Haynos had a good NFL combine in Indianapolis last month. But at Maryland's Pro Day on Wednesday, with more than 30 NFL representatives on hand to clock, measure and weigh former Terps that are now pro prospects, Haynos had a chance to find out if those words of encouragement would hold true for him.
The following is an account of Haynos' performance at Pro Day:
The first several minutes are spent measuring the 15 former Maryland football players. Heights are recorded, and measurements of their hand widths and wingspans are taken. The athletes are also weighed.
Haynos checks in at 6 feet 7 1/4 with a hand width of 10 1/8 inches and a wingspan of 33 3/8. He weighs in at 264 pounds -- five pounds heavier than his combine weight.
With measurements completed, it's time for the 15 former Terps to take a crack at the bench press. After Lance Ball, Andrew Crummey, Carlos Feliciano, Isaiah Gardner and Jason Goode take their turns, Haynos is up.
He walks purposefully toward the bench press, lies on his back and stares up at the 45-pound bar, flanked on both ends with two 45-pound plates. At the combine, Haynos benched 225 pounds 17 times. He had hoped for 18. Now he has another shot at reaching his goal.
He grips the bar, tilting the metallic apparatus on which the bar rests forward. Maryland's director of strength and conditioning, Dwight Galt, the spotter for each athlete, lets go of the bar. Haynos lifts and Galt begins barking at his former weight room pupil.
"One ... two ... three ... four, good," Galt firmly calls out while Haynos bounces the bar off his chest, effortlessly thrusting his first four repetitions of 225 pounds toward the sky. "Five, come on. Six ... seven, go baby. Eight ... nine, come on! Don't worry about it! PUSH! Eleven, c'mon! Twelve," Galt says as Haynos pauses, showing the first sign of fatigue. "Thirteen. Keep going. Two more. Fourteen. Come on! Fifteen," Galt says emphatically during an extended Haynos pause. Galt, sensing Haynos' tired state, raises his already loud voice. "All right! Let's go to work! Let's go to WORK! Sixteen. Let's go to work, come on! Seventeen. Go to work, c'mon! Eighteen. C'mon Joe! Nineteen. C'mon, one more!"

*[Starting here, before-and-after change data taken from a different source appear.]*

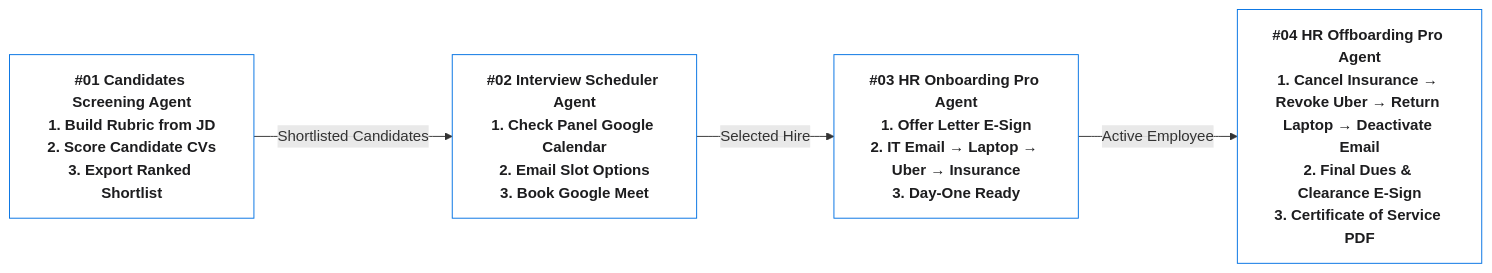
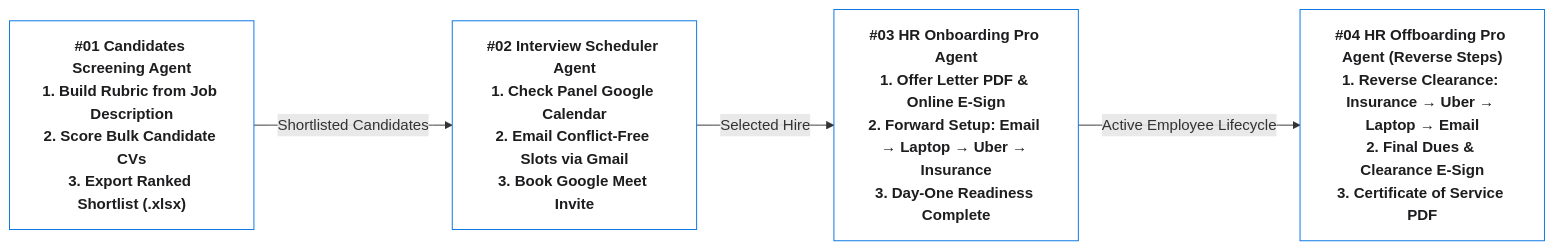
One commit to zurupream/HR_Agents changed the second of 3 diagrams in README.md. Above: the diagram before and after it, drawn with Mermaid. The commit also changed other lines of this file, not shown here.

````diff
--- a/README.md
+++ b/README.md
@@ -82,13 +57,13 @@
 ```mermaid
 flowchart LR
     classDef stage fill:#ffffff,stroke:#0071e3,color:#1d1d1f,font-weight:bold
 
-    S1["#01 Candidates Screening Agent<br>1. Build Rubric from JD<br>2. Score Candidate CVs<br>3. Export Ranked Shortlist"]:::stage
-    S2["#02 Interview Scheduler Agent<br>1. Check Panel Google Calendar<br>2. Email Slot Options<br>3. Book Google Meet"]:::stage
-    S3["#03 HR Onboarding Pro Agent<br>1. Offer Letter E-Sign<br>2. IT Email → Laptop → Uber → Insurance<br>3. Day-One Ready"]:::stage
-    S4["#04 HR Offboarding Pro Agent<br>1. Cancel Insurance → Revoke Uber → Return Laptop → Deactivate Email<br>2. Final Dues & Clearance E-Sign<br>3. Certificate of Service PDF"]:::stage
+    S1["#01 Candidates Screening Agent<br/>1. Build Rubric from Job Description<br/>2. Score Bulk Candidate CVs<br/>3. Export Ranked Shortlist (.xlsx)"]:::stage
+    S2["#02 Interview Scheduler Agent<br/>1. Check Panel Google Calendar<br/>2. Email Conflict-Free Slots via Gmail<br/>3. Book Google Meet Invite"]:::stage
+    S3["#03 HR Onboarding Pro Agent<br/>1. Offer Letter PDF & Online E-Sign<br/>2. Forward Setup: Email → Laptop → Uber → Insurance<br/>3. Day-One Readiness Complete"]:::stage
+    S4["#04 HR Offboarding Pro Agent (Reverse Steps)<br/>1. Reverse Clearance: Insurance → Uber → Laptop → Email<br/>2. Final Dues & Clearance E-Sign<br/>3. Certificate of Service PDF"]:::stage
 
     S1 -->|"Shortlisted Candidates"| S2
     S2 -->|"Selected Hire"| S3
-    S3 -->|"Active Employee"| S4
+    S3 -->|"Active Employee Lifecycle"| S4
 ```
````
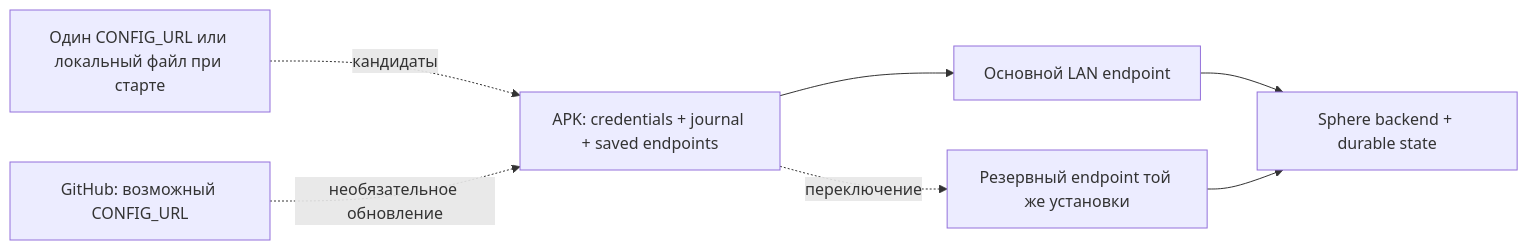
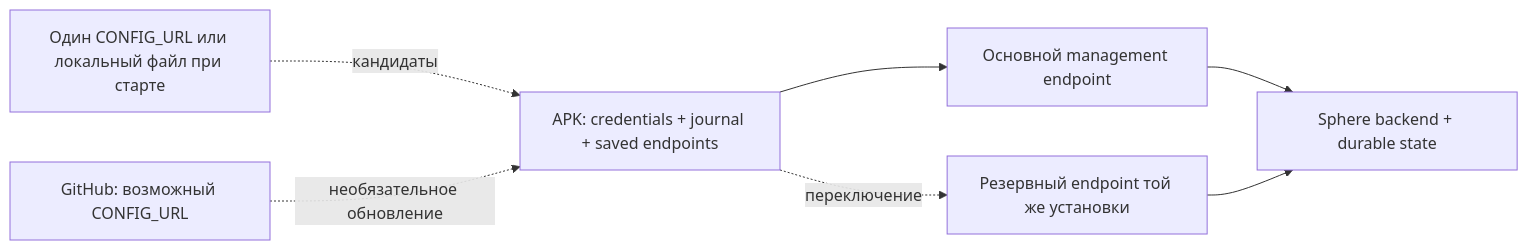
One commit to RootOne1337/sphere-platform changed the diagram in docs/operations/READINESS.md. Above: the diagram before and after it, drawn with Mermaid. The commit also changed other lines of this file and 4 other files, not shown here.

````diff
--- a/docs/operations/READINESS.md
+++ b/docs/operations/READINESS.md
@@ -106,9 +108,9 @@
 ```mermaid
 flowchart LR
-    A[APK: credentials + journal + saved endpoints] --> L[Основной LAN endpoint]
+    A[APK: credentials + journal + saved endpoints] --> L[Основной management endpoint]
     A -. переключение .-> R[Резервный endpoint той же установки]
     C[Один CONFIG_URL или локальный файл при старте] -. кандидаты .-> A
     G[GitHub: возможный CONFIG_URL] -. необязательное обновление .-> A
     L --> S[Sphere backend + durable state]
     R --> S
 ```
````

Haynos drops the bar to his chest one last time, having already exceeded both his combine performance, and his overall bench press goal.
"One more, Haynos!" an observer yells in the background.
"FIGHT!" screams another onlooker.
He pushes the weight up with all his remaining strength. His arms are surprisingly steady, forming two 90-degree angles. That's all the strength Haynos can muster. Galt grabs the bar, putting it back on the holder.
"Nineteen," Galt proudly announces to the crowd.
An exhausted Haynos rises from the bench, letting out a deep breath that illustrates his physical exertion.
"Good job, Joe," someone says in the crowd, while Haynos slaps hands, exchanges hugs and fist pounds former teammates Erin Henderson, J.J. Justice and Crummey.
Haynos later said he was pleased -- to an extent -- with his bench performance.
"My first thought was, 'Man, I wish I'd got 20,' " he said. "But that's just the nature of any exercise. In the vertical [leap], you wish you got one more inch. For the 40, you wish you knocked more time off. But I was really happy with 19. My first thought was how good it felt."
Haynos had spent the past several post-combine weeks training in College Park with Galt, other Maryland NFL hopefuls and past Terps players. Haynos credited Galt with helping him get over that 17-rep hump.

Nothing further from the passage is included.